[Data excerpts]
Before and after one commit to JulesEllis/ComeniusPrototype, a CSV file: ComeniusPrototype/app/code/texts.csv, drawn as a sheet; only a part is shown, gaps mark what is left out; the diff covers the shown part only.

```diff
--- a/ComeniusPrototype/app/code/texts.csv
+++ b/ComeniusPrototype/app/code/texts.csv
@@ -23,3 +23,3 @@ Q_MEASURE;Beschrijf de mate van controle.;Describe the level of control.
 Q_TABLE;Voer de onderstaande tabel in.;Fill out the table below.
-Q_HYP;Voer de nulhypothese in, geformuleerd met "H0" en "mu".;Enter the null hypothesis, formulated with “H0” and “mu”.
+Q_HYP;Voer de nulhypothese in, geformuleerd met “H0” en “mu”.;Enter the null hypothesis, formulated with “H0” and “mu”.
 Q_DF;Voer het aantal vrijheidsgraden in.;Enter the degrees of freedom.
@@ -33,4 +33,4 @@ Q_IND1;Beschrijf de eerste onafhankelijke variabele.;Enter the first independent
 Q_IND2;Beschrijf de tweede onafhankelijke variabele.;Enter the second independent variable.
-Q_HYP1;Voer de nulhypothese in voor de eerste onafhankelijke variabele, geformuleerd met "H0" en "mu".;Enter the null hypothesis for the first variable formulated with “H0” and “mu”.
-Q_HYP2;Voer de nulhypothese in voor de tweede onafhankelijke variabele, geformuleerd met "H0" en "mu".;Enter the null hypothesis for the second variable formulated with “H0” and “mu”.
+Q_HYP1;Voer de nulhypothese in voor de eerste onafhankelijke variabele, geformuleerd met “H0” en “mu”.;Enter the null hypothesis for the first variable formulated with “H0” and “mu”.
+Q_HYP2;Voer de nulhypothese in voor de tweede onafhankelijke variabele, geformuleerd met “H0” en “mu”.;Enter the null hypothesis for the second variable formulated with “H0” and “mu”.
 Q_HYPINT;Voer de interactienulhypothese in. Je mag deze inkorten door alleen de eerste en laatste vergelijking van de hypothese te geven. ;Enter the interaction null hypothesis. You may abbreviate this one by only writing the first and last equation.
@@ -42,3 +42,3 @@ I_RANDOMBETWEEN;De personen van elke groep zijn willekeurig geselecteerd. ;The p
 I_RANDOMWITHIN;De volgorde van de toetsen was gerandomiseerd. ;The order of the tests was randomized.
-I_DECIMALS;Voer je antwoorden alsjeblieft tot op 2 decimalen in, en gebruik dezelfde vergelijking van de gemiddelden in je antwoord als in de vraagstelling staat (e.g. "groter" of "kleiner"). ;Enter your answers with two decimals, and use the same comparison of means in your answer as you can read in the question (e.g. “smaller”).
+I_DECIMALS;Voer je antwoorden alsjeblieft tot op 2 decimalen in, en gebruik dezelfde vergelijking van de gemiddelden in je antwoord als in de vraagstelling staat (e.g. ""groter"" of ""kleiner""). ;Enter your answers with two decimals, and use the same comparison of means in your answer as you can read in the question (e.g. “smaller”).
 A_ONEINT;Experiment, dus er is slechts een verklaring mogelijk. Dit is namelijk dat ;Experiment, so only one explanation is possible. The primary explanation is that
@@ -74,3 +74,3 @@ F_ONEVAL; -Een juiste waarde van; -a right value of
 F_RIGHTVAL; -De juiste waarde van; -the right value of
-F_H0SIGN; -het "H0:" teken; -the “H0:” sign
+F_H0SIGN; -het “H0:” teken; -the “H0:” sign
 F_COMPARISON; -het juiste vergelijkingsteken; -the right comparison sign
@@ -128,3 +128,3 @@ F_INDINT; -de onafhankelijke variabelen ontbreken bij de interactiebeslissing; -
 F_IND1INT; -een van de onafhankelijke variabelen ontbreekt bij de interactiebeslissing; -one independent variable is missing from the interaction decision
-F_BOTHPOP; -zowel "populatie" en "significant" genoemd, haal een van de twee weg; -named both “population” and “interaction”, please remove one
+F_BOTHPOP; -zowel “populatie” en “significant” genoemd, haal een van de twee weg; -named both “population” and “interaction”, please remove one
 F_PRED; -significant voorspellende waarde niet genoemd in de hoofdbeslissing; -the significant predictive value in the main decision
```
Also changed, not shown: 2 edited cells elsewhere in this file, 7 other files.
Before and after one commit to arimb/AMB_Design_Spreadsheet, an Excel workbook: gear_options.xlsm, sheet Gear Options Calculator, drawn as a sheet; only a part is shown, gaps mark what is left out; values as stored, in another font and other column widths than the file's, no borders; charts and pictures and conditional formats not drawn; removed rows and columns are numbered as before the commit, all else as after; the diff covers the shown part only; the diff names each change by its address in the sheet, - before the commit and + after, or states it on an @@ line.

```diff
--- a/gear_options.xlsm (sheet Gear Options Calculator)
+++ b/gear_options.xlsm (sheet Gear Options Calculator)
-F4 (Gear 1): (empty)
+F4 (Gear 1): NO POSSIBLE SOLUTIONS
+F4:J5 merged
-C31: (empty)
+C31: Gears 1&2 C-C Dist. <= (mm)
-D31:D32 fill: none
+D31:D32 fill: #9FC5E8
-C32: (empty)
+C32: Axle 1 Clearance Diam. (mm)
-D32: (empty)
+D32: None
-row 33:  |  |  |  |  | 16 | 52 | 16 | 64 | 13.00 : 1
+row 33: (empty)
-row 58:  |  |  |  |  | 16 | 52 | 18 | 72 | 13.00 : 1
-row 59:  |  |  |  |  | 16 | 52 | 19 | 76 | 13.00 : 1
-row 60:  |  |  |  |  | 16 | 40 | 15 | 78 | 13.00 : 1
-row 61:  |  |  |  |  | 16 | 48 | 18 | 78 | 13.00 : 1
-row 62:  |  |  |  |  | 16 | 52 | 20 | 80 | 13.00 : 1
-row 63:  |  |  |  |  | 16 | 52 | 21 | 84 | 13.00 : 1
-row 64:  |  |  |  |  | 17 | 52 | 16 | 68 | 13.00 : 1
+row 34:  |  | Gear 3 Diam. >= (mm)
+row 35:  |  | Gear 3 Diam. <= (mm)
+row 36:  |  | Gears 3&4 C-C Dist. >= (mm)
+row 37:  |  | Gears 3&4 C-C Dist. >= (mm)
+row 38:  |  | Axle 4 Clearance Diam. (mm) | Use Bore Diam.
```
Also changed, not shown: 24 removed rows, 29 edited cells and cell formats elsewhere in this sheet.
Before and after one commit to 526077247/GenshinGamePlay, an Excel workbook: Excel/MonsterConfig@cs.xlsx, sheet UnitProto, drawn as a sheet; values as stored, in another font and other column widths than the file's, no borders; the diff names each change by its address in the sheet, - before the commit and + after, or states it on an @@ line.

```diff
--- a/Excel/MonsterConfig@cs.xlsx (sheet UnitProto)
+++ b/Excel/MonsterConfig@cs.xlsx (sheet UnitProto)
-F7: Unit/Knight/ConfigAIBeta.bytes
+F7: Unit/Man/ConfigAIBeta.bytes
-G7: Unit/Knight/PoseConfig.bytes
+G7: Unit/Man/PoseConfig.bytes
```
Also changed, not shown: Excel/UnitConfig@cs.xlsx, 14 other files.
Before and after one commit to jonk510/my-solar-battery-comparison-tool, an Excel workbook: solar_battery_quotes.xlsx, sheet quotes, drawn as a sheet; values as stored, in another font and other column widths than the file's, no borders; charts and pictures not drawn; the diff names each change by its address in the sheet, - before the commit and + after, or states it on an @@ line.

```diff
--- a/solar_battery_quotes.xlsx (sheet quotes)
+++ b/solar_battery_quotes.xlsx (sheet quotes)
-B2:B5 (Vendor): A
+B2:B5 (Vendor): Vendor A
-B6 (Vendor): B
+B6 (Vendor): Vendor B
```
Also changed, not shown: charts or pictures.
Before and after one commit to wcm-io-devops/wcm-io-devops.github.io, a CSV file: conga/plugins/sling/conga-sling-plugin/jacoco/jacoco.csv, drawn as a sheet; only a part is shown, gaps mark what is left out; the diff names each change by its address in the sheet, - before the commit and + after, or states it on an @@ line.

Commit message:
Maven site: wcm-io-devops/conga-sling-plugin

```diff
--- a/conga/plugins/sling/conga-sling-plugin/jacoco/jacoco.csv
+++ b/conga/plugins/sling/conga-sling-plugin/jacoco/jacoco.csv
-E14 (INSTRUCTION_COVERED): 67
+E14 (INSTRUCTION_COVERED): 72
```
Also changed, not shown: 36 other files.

_TASK TO COMPLETE:_ When a line of the records holds the word "geformuleerd", copy that line.

_SOLUTION:_
-Q_HYP;Voer de nulhypothese in, geformuleerd met "H0" en "mu".;Enter the null hypothesis, formulated with “H0” and “mu”.
+Q_HYP;Voer de nulhypothese in, geformuleerd met “H0” en “mu”.;Enter the null hypothesis, formulated with “H0” and “mu”.
-Q_HYP1;Voer de nulhypothese in voor de eerste onafhankelijke variabele, geformuleerd met "H0" en "mu".;Enter the null hypothesis for the first variable formulated with “H0” and “mu”.
-Q_HYP2;Voer de nulhypothese in voor de tweede onafhankelijke variabele, geformuleerd met "H0" en "mu".;Enter the null hypothesis for the second variable formulated with “H0” and “mu”.
+Q_HYP1;Voer de nulhypothese in voor de eerste onafhankelijke variabele, geformuleerd met “H0” en “mu”.;Enter the null hypothesis for the first variable formulated with “H0” and “mu”.
+Q_HYP2;Voer de nulhypothese in voor de tweede onafhankelijke variabele, geformuleerd met “H0” en “mu”.;Enter the null hypothesis for the second variable formulated with “H0” and “mu”.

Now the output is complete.